The above preview is unformatted text

This student written piece of work is one of many that can be found in our GCSE Green Plants as Organisms section.

Found what you're looking for?

  • Start learning 29% faster today
  • 150,000+ documents available
  • Just £6.99 a month

Not the one? Search for your essay title...
  • Join over 1.2 million students every month
  • Accelerate your learning by 29%
  • Unlimited access from just £6.99 per month

See related essaysSee related essays

Related GCSE Green Plants as Organisms essays

  1. Marked by a teacher


    4 star(s)

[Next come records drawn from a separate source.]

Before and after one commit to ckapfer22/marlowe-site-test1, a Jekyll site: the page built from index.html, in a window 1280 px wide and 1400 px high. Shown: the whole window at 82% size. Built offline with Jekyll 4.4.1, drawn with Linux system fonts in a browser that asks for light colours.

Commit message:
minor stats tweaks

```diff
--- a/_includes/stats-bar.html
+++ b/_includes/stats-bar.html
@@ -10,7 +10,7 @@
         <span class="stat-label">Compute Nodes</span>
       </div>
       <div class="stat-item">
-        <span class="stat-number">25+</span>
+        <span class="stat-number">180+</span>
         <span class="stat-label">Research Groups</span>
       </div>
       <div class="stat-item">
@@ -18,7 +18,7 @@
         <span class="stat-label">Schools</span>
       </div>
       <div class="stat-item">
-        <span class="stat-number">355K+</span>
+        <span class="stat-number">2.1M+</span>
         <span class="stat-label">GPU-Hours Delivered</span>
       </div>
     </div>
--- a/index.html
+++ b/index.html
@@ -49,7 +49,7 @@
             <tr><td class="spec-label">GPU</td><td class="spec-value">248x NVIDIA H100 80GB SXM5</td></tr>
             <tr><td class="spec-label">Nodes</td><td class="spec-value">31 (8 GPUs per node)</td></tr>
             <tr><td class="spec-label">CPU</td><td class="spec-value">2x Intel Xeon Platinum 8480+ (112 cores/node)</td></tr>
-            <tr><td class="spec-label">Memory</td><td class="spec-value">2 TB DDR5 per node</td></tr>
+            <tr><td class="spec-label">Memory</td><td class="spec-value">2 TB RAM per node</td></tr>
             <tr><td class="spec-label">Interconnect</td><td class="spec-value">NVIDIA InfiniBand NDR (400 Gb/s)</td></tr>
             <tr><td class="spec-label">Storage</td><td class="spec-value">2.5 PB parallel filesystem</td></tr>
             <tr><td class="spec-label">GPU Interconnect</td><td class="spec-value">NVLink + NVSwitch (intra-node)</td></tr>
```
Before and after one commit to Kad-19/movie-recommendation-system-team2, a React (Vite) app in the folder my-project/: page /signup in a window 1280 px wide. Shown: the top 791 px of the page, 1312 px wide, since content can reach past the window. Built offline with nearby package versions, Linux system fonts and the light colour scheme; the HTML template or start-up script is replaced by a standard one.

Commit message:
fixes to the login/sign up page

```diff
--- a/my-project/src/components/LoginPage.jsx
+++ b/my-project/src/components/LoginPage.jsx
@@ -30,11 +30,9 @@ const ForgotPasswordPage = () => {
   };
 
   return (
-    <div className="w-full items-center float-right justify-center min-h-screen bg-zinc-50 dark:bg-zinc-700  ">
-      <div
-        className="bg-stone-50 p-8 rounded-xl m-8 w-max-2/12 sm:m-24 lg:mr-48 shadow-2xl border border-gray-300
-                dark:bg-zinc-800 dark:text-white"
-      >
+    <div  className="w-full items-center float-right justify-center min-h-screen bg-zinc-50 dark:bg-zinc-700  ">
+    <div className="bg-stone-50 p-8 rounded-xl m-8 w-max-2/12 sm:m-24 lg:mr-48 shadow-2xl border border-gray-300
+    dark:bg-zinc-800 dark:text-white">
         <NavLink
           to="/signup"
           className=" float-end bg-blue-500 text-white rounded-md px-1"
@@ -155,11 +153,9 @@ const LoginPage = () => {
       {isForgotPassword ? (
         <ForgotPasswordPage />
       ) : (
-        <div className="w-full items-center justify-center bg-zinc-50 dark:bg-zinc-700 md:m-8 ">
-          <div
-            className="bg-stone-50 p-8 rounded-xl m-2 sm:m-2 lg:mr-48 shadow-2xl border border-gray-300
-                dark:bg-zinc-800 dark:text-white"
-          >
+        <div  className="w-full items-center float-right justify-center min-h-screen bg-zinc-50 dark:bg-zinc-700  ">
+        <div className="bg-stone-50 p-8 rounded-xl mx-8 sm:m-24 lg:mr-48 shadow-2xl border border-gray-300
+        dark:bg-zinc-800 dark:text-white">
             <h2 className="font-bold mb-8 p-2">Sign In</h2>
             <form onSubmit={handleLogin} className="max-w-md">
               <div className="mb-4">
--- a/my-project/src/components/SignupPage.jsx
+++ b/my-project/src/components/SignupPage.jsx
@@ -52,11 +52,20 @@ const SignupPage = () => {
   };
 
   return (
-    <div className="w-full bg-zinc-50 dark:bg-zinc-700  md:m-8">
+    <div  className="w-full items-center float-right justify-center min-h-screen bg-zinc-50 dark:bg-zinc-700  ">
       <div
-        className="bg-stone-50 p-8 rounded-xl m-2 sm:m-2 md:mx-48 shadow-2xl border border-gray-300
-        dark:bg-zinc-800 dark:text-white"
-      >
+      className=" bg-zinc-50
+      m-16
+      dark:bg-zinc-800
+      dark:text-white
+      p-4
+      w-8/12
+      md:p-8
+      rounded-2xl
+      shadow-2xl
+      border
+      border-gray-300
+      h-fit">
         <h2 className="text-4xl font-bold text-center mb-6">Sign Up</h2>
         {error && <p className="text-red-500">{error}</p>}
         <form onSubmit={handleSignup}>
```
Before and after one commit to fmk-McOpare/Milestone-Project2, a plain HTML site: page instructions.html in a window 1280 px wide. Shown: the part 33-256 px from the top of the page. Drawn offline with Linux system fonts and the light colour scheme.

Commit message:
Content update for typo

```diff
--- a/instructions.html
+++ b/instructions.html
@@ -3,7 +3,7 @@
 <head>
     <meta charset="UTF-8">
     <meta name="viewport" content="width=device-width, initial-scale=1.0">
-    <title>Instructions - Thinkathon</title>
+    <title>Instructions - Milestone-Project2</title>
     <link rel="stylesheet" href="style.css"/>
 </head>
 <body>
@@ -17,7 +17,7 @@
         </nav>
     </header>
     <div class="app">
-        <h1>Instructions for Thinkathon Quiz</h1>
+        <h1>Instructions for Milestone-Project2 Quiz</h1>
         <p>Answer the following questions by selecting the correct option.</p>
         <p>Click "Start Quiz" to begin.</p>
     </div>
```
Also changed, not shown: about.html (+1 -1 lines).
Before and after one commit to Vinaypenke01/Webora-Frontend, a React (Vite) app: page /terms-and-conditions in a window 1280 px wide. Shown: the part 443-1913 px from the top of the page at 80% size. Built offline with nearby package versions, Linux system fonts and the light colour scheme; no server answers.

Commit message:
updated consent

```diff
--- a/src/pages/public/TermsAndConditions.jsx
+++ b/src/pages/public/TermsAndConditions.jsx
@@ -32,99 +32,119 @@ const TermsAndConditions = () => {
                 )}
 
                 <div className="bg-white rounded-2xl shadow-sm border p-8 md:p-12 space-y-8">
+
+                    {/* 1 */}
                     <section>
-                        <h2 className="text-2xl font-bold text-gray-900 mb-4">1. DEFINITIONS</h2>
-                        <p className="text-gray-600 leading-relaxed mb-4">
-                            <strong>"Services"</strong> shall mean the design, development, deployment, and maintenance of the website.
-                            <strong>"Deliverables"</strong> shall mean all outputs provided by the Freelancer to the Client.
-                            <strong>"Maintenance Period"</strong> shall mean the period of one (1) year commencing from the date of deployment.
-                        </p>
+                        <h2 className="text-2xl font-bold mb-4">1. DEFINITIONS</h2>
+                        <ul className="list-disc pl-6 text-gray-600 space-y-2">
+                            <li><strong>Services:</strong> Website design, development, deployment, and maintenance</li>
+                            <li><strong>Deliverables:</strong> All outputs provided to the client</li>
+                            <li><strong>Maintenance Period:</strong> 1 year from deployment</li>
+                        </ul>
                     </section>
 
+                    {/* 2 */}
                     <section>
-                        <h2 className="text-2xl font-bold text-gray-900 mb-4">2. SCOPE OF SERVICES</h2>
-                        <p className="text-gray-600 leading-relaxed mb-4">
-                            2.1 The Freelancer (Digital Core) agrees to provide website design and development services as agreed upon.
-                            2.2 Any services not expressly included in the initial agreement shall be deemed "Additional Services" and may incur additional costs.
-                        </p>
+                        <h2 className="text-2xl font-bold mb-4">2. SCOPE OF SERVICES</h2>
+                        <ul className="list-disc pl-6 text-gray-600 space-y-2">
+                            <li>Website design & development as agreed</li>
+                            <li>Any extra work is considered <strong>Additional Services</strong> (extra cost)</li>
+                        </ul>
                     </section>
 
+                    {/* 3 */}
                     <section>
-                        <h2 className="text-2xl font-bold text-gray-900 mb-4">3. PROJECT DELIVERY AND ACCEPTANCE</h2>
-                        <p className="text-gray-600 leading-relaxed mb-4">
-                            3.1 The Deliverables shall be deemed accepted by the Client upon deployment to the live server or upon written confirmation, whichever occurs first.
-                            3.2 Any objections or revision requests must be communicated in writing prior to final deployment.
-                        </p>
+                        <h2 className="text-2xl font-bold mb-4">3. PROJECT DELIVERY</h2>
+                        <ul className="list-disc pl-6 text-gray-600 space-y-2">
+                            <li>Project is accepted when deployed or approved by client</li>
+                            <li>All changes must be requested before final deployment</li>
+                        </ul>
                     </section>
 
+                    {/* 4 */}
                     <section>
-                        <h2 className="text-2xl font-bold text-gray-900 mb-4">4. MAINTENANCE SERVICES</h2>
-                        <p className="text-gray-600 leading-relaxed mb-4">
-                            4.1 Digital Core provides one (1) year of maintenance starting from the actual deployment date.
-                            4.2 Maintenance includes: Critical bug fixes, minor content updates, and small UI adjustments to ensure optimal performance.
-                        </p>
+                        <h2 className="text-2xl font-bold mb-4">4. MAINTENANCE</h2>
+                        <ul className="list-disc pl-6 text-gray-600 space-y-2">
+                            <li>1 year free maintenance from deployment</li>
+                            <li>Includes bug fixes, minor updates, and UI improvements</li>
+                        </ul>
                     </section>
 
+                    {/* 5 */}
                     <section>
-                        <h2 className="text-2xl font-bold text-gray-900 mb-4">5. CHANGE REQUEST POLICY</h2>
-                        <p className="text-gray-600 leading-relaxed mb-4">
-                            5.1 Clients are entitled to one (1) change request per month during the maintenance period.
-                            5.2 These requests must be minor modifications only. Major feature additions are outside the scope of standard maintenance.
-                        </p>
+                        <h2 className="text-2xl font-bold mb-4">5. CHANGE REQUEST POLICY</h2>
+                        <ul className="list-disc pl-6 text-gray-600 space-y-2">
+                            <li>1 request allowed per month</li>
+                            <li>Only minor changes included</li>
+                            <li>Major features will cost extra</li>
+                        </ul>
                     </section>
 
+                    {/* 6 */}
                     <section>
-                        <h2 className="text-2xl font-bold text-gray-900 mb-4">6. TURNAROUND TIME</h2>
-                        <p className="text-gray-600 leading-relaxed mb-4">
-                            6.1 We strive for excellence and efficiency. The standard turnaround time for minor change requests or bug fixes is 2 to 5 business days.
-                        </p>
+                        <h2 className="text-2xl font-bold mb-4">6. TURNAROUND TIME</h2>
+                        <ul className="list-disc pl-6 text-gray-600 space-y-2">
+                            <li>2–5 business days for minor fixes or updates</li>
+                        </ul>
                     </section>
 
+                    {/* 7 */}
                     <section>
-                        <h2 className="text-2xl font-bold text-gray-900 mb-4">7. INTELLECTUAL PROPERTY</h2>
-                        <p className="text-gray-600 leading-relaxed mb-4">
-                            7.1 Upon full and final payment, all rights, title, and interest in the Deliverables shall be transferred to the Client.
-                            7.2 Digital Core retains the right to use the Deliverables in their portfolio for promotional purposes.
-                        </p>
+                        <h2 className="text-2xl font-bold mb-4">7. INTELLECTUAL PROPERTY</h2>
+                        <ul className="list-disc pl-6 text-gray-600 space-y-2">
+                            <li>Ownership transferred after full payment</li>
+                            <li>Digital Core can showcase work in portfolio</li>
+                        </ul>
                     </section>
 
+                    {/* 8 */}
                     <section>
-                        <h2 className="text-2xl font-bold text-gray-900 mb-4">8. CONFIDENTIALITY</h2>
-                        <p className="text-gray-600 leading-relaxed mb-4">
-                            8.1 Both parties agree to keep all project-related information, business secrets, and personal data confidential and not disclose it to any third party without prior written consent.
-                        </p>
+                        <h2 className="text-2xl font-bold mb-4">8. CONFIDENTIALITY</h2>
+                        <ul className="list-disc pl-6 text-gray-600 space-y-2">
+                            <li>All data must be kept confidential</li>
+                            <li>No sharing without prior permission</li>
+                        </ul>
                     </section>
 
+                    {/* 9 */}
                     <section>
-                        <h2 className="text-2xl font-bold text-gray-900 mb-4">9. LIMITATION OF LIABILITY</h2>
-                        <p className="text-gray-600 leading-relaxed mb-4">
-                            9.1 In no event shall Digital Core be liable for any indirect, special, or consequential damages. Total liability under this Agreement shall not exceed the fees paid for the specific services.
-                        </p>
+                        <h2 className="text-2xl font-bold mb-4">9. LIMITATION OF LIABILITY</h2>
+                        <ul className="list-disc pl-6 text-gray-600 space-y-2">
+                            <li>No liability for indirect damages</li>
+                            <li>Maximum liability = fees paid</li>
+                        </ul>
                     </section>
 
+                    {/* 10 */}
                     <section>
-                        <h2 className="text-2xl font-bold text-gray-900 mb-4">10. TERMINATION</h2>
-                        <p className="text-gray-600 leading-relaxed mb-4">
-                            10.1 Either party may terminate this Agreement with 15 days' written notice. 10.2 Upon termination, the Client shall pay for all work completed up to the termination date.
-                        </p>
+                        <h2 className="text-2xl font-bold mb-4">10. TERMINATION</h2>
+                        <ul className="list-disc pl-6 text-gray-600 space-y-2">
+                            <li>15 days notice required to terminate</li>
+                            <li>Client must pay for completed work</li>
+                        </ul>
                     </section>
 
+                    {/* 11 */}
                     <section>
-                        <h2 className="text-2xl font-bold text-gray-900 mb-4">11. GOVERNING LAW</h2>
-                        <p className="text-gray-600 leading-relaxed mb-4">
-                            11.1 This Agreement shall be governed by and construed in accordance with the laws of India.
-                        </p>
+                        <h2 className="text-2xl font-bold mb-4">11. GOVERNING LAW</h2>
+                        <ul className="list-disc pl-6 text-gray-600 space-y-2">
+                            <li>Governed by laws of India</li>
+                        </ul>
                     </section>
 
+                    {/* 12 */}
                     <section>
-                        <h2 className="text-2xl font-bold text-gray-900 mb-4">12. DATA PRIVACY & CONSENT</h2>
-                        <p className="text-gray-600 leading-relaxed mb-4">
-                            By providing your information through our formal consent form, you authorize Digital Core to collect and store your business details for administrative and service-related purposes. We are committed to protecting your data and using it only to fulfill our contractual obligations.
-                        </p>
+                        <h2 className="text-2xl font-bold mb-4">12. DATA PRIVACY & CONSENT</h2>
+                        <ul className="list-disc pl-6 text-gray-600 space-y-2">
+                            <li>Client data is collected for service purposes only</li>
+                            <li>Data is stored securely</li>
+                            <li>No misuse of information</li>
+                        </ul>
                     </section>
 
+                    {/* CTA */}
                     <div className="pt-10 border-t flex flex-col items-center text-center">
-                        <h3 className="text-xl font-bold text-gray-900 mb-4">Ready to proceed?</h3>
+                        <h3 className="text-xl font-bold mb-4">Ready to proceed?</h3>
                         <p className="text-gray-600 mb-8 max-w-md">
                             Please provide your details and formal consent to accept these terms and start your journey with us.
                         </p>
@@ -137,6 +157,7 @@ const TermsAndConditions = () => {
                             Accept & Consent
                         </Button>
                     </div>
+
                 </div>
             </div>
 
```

    I had to choose a site where we were going to collect data. I had to fill the two trays with water from the stream because we were going to put the invertebrates in on of the trays. I then used the Serber net to catch the invertebrates which we put in one of the trays.

  2. Peer reviewed

    An Investigation into the Effects that Different Light Intensities have on the Speed of ...

    5 star(s)

    I have also taken into consideration the fact that the light might get quite hot. However, fortunately a projector light doesn't seem to get very hot so this should not be a problem Culturing the Woodlice: It will be necessary to keep the woodlice for a few days and so

  1. Photosynthesis Investigation

    Pluck out a plant from the soil - Get another plant which can get water and de-starch both of the plants at the same area and for the same time - After 24 -48 hours take out the plant from the dark area and now give them both some sunlight

  2. Factors Affecting Infiltration Rates

    "Muddy soil" & Dry soil" Type of land Time 1 (seconds) Time 2 (seconds) Time 3 (seconds) Average Time (seconds) Muddy soil 47 50 No infiltration 48.5 Dry soil 5 8 9 7.33 These are graphs showing the results: The graph is showing a very slow rate of infiltration.

  1. Study the condensation of steam at different temperature levels

    Ideally I think that siphoning the water from a water bath, down into another water bath is more suitable for keeping the temperature of the water constant, but as the water is not in the basin for long periods of time, it does not have long enough to cool significantly before being pumped back up to the waterbath.

  2. Yeast Investigation

    This is clearly shown in my graph. As you can see from the graph the low temperatures (30oC and 35oC) both resulted in low bubbles for the beaker and test tube experiment. However a steep increase is shown between 30oC and 45oC. This tells me that the yeast needs hotter environments to let its enzyme, zymase, and work properly.

  1. Factors affecting Germination

    When using the Sweet Genovese Basil as a crop plant it is important to effectively research the optimum conditions of the growing environment in order to produce optimum yields. Some of the factors which should be considered are the climatic conditions such as season and temperature as well as soil quality, soil pH level, nutrients, drainage and irrigation.

  2. Poikilohydry in mosses: an ecological limitation or opportunity?

    Therefore, shoots and leaves tend to lie dorsiventrally flattened on the laminar atmospheric boundary5. The LAI of the moss leaf canopies tends to be greater than that of vascular plants and is comparable in some species (Scleropodium spp.) to the mesophyll/leaf-area quotients of vascular plants indicating scale as important determinants of morphology5.

  • Over 160,000 pieces
    of student written work
  • Annotated by
    experienced teachers
  • Ideas and feedback to
    improve your own work